▸ **Data provided**
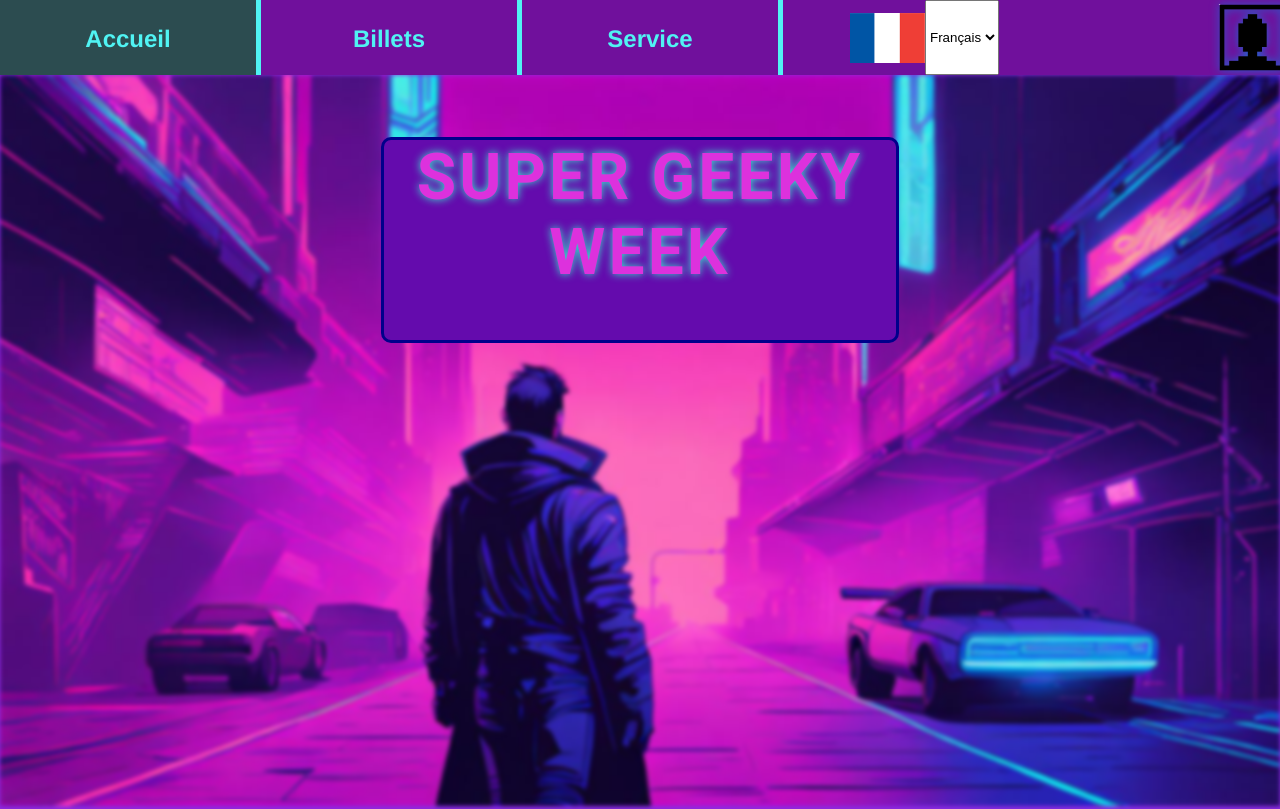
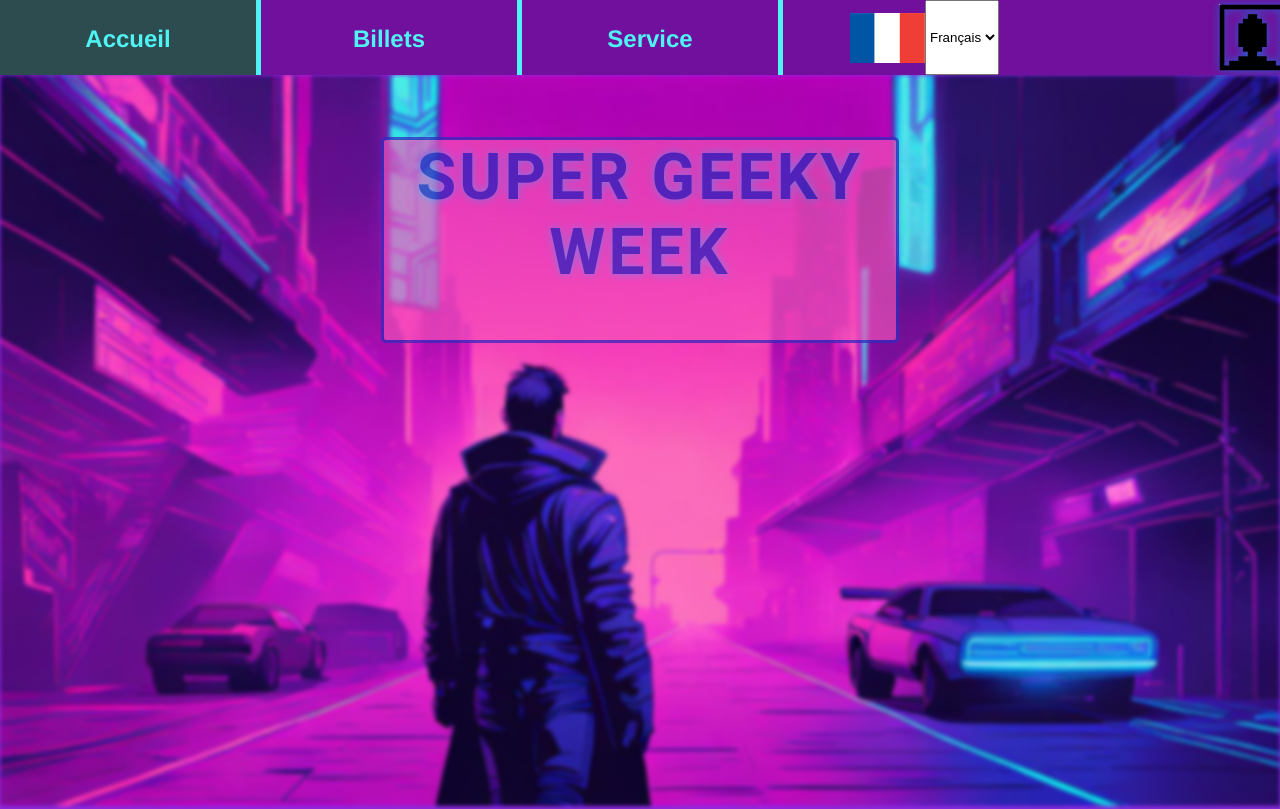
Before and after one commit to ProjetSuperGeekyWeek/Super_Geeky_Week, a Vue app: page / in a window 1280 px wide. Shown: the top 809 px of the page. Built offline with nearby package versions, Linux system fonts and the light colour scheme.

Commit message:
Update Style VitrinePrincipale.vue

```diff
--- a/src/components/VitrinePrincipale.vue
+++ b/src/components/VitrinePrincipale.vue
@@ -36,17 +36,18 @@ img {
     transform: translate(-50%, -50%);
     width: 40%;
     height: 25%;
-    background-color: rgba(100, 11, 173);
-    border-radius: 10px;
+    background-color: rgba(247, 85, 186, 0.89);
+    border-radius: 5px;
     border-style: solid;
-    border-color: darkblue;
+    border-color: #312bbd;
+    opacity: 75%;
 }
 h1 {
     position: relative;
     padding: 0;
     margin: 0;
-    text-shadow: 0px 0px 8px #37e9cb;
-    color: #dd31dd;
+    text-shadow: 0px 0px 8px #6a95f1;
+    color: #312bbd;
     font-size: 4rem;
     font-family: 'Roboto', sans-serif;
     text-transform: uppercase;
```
...
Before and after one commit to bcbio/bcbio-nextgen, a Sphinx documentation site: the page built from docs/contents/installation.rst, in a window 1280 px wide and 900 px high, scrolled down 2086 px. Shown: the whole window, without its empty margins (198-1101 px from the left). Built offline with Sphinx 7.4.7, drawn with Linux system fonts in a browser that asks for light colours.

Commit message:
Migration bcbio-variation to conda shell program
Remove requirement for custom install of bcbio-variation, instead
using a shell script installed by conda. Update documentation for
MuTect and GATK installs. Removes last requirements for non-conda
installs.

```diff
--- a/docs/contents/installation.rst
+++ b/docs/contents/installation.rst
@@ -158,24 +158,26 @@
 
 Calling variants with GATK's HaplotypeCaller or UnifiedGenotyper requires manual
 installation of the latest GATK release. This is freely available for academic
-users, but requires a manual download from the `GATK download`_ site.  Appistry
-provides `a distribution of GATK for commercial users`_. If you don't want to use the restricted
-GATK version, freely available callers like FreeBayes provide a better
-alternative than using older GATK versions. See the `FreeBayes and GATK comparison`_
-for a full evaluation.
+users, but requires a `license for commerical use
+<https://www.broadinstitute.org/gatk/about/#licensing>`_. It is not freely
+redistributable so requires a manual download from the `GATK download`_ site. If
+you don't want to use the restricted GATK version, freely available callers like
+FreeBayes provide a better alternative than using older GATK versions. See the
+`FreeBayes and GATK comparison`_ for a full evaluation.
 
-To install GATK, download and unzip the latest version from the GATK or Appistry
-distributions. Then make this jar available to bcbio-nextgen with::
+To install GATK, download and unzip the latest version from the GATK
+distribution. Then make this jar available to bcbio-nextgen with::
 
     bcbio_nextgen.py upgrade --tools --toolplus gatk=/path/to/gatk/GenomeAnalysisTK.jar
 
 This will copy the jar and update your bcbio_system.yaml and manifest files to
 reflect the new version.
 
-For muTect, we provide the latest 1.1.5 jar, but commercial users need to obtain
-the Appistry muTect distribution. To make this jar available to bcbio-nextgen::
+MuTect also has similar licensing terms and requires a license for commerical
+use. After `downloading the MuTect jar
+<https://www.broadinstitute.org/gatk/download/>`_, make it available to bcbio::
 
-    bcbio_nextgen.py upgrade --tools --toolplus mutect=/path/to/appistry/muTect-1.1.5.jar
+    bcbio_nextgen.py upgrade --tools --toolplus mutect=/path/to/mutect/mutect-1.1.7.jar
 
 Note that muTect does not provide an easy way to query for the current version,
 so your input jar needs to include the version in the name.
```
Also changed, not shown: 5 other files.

▸ **About this exercise**
Wherever the word "users" appears in the entries above, copy that whole line.

▸ **Answer space**
-users, but requires a manual download from the `GATK download`_ site.  Appistry
-provides `a distribution of GATK for commercial users`_. If you don't want to use the restricted
+users, but requires a `license for commerical use
-For muTect, we provide the latest 1.1.5 jar, but commercial users need to obtain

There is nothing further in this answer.